Apparently, this is part of a system designed to auto-mount network volumes. The line that sets it up is in /etc/auto_master. It’s this one:

/home			auto_home	-nobrowse,hidefromfinder

When your Mac boots, it will auto-mount /System/Volumes/Data/home to /home. You can disable this by commenting out this line (you’ll have to do this with sudo of course):

#/home			auto_home	-nobrowse,hidefromfinder

To be perfectly honest with you, I don’t know for certain what side effects this might have. But from everything I’ve read, if you’re not mounting network volumes, you should be OK. I’m not and so far, so good. Worst case, uncomment the line and you’re back to normal.

Reboot your Mac and that /home symlink will be gone.

OK, now it’s an easy fix, right? … right???

Yeah, so now we just do ln -s /Users /home right?
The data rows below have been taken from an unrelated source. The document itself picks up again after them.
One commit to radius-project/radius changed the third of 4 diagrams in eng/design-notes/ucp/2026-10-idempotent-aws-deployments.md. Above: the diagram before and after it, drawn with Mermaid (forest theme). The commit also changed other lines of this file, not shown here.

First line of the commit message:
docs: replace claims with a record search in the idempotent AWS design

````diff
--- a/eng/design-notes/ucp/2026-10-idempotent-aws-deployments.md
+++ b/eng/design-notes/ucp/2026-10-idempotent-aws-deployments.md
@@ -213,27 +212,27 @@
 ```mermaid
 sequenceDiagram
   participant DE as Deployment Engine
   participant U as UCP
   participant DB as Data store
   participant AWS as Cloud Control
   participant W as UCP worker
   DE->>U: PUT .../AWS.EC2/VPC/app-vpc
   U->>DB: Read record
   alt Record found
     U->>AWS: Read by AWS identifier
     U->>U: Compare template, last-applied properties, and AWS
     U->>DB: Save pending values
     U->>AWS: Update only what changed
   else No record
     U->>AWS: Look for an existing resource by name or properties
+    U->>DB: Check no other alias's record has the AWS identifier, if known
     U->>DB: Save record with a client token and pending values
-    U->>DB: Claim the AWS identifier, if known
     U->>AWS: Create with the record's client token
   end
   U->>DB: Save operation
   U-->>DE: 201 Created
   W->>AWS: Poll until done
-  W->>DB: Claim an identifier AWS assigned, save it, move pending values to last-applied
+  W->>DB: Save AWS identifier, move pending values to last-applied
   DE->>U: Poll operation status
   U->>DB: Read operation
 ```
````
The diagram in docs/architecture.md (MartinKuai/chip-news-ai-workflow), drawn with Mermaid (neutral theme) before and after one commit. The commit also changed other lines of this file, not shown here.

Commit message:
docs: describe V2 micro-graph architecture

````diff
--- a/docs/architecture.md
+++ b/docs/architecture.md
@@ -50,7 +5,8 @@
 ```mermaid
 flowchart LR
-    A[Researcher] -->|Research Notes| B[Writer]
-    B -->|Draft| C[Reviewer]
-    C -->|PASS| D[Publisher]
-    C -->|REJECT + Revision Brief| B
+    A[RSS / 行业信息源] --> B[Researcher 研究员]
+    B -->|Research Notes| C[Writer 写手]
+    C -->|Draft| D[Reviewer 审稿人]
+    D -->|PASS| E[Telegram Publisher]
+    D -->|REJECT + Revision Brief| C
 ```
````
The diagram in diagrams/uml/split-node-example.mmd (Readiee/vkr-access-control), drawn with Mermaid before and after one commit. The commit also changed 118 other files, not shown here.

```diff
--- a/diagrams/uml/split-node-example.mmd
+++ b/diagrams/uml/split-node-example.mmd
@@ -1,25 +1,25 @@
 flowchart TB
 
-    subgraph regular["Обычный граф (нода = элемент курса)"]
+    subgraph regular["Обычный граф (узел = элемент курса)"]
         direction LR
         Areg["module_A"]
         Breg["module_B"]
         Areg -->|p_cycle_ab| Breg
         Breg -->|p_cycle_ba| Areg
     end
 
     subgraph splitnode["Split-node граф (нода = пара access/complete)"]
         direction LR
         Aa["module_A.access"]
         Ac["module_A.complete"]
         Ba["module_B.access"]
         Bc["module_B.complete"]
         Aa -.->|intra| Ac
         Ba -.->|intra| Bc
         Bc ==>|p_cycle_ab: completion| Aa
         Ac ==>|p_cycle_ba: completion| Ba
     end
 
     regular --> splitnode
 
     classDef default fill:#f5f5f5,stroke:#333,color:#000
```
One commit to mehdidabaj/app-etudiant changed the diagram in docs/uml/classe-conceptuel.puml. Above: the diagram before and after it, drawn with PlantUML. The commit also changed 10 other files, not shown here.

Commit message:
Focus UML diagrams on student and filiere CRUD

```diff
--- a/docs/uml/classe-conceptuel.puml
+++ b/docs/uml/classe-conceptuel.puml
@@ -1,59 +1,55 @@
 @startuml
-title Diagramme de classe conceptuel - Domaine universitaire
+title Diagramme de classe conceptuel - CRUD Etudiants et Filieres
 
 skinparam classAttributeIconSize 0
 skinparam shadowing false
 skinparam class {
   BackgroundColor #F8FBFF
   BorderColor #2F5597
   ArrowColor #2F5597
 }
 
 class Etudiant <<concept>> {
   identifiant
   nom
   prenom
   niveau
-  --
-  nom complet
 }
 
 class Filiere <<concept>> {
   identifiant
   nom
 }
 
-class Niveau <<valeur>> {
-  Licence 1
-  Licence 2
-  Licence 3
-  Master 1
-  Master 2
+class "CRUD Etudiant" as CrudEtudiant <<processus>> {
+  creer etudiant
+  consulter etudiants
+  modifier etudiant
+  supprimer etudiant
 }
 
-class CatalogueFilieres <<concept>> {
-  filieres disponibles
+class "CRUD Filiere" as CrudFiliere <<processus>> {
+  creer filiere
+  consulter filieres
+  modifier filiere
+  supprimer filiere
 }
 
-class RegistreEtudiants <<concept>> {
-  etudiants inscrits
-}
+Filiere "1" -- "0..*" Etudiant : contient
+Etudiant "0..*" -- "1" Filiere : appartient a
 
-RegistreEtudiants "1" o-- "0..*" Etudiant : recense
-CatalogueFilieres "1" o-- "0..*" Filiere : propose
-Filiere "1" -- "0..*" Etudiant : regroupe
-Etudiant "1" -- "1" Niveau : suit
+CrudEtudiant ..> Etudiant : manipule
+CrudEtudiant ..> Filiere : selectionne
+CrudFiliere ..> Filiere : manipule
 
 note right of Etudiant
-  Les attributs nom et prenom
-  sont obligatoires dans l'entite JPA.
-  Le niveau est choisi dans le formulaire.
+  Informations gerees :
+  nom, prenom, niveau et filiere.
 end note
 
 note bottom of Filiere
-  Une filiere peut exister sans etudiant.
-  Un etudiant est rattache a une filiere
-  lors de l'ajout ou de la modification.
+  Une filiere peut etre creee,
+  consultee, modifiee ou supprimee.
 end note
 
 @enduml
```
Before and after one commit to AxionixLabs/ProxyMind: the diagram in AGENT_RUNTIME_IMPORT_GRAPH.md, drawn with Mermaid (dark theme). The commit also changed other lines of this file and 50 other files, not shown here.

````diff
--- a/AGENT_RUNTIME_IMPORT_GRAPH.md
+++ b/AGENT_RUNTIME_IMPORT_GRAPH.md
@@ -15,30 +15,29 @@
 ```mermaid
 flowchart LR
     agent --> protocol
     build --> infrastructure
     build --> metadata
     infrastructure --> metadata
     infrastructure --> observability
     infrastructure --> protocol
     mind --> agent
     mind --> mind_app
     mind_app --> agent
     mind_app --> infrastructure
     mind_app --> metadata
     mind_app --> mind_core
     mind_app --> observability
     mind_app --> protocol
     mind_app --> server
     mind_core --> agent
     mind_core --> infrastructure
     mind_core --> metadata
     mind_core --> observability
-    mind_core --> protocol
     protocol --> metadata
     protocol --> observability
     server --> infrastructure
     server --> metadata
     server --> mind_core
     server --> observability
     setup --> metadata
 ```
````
Simple.

Nah. It’s gonna tell you you can’t do this on a read-only file system. OK. Workaround, please?

Yes, one workaround coming right up!

You create root symlinks using a special file, /etc/synthetic.conf. Of course! Why not? That file probably won’t exist, unless you’ve done this before, so just create it (using sudo) and add this line:

home	Users

Super important guidelines for this:

  1. No leading / character. It’s assumed.
  2. The whitespace in between home and Users has to be a single TAB character. Not a space or multiple spaces or any other whitespace characters or anything else.

If you mess this up, you may wind up in a boot loop, at which point you’ll have to do some kind of recovery mode nonsense. So look this up and have the instructions on hand in case you need to do that. I was lucky enough to not mess it up the first time.


Everything works fine! All my projects that link to /home/keith/... now work on the Mac. And these projects will continue to work on Linux as well, with no changes needed for either system. I’m happy.

But again, do this at your own risk and have a revert and recovery plan before you start messing with this stuff. I’m using this for a very niche use case. There may be a better solution for this, but I couldn’t figure one out. In 99.99% of other cases, I’d recommend using $HOME or ~ to point to your home directory.

That all said, it’s pretty cool to be able to do this!


While the above worked great, it still felt pretty hacky. After much thought, I came up with another way.

Rather than relying on the actual path to my libraries, I created a symlink in the root directory that pointed to the library folder.

# On Mac via synthetic.conf:
/bitlib -> /Users/keith/Code/golang/libs

# On Linux via ln -s:
/bitlib -> /home/keith/Code/golang/libs

Now in my go.work file I can point to:


This is way more portable and only requires a one-time set up on any given machine. I reverted the changes I made above and I’m going with this solution for now. I’ll leave the post up in case it helps someone with some future problem though.

« Previous Post
Next Post »

Comments? Best way to shout at me is on Mastodon

Or share this post directly on Mastodon